TASK TO CARRY OUT:
Give the data again word for word; drop the pictures.

---------------

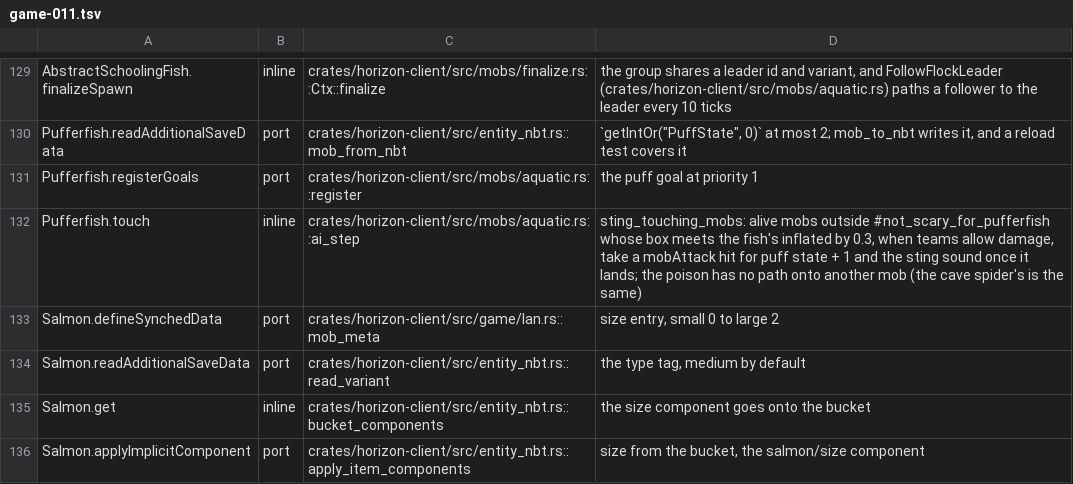
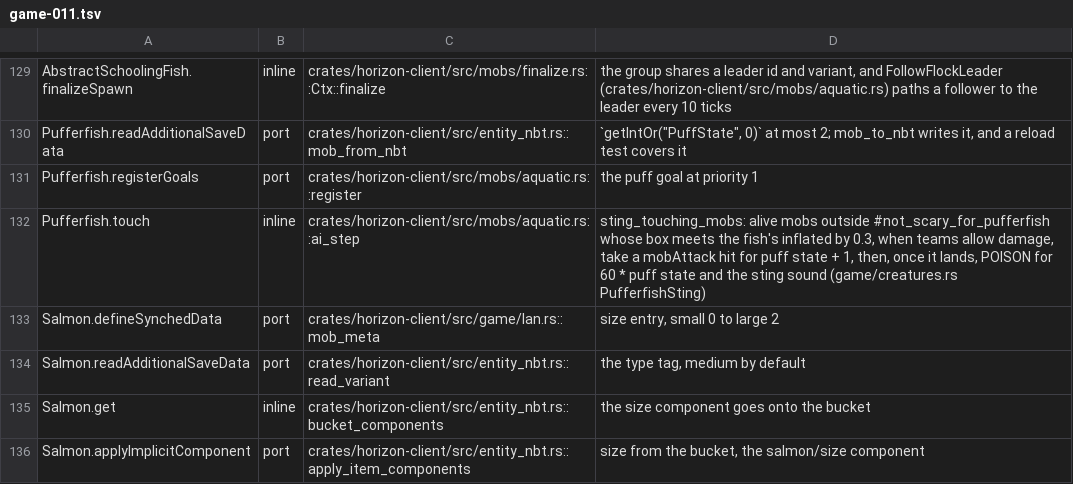
Before and after one commit to bunchy7s/horizon-offline, a TSV file: tools/port_map/game-011.tsv, drawn as a sheet; only a part is shown, gaps mark what is left out.

```diff
--- a/tools/port_map/game-011.tsv
+++ b/tools/port_map/game-011.tsv
@@ -131,3 +131,3 @@ Pufferfish.readAdditionalSaveData	port	crates/horizon-client/src/entity_nbt.rs::
 Pufferfish.registerGoals	port	crates/horizon-client/src/mobs/aquatic.rs::register	the puff goal at priority 1
-Pufferfish.touch	inline	crates/horizon-client/src/mobs/aquatic.rs::ai_step	sting_touching_mobs: alive mobs outside #not_scary_for_pufferfish whose box meets the fish's inflated by 0.3, when teams allow damage, take a mobAttack hit for puff state + 1 and the sting sound once it lands; the poison has no path onto another mob (the cave spider's is the same)
+Pufferfish.touch	inline	crates/horizon-client/src/mobs/aquatic.rs::ai_step	sting_touching_mobs: alive mobs outside #not_scary_for_pufferfish whose box meets the fish's inflated by 0.3, when teams allow damage, take a mobAttack hit for puff state + 1, then, once it lands, POISON for 60 * puff state and the sting sound (game/creatures.rs PufferfishSting)
 Salmon.defineSynchedData	port	crates/horizon-client/src/game/lan.rs::mob_meta	size entry, small 0 to large 2
```
Also changed, not shown: 3 other files.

---------------

SOLUTION BELOW:
Before and after one commit to bunchy7s/horizon-offline, a TSV file: tools/port_map/game-011.tsv, drawn as a sheet; only a part is shown, gaps mark what is left out.

```diff
--- a/tools/port_map/game-011.tsv
+++ b/tools/port_map/game-011.tsv
@@ -131,3 +131,3 @@ Pufferfish.readAdditionalSaveData	port	crates/horizon-client/src/entity_nbt.rs::
 Pufferfish.registerGoals	port	crates/horizon-client/src/mobs/aquatic.rs::register	the puff goal at priority 1
-Pufferfish.touch	inline	crates/horizon-client/src/mobs/aquatic.rs::ai_step	sting_touching_mobs: alive mobs outside #not_scary_for_pufferfish whose box meets the fish's inflated by 0.3, when teams allow damage, take a mobAttack hit for puff state + 1 and the sting sound once it lands; the poison has no path onto another mob (the cave spider's is the same)
+Pufferfish.touch	inline	crates/horizon-client/src/mobs/aquatic.rs::ai_step	sting_touching_mobs: alive mobs outside #not_scary_for_pufferfish whose box meets the fish's inflated by 0.3, when teams allow damage, take a mobAttack hit for puff state + 1, then, once it lands, POISON for 60 * puff state and the sting sound (game/creatures.rs PufferfishSting)
 Salmon.defineSynchedData	port	crates/horizon-client/src/game/lan.rs::mob_meta	size entry, small 0 to large 2
```
Also changed, not shown: 3 other files.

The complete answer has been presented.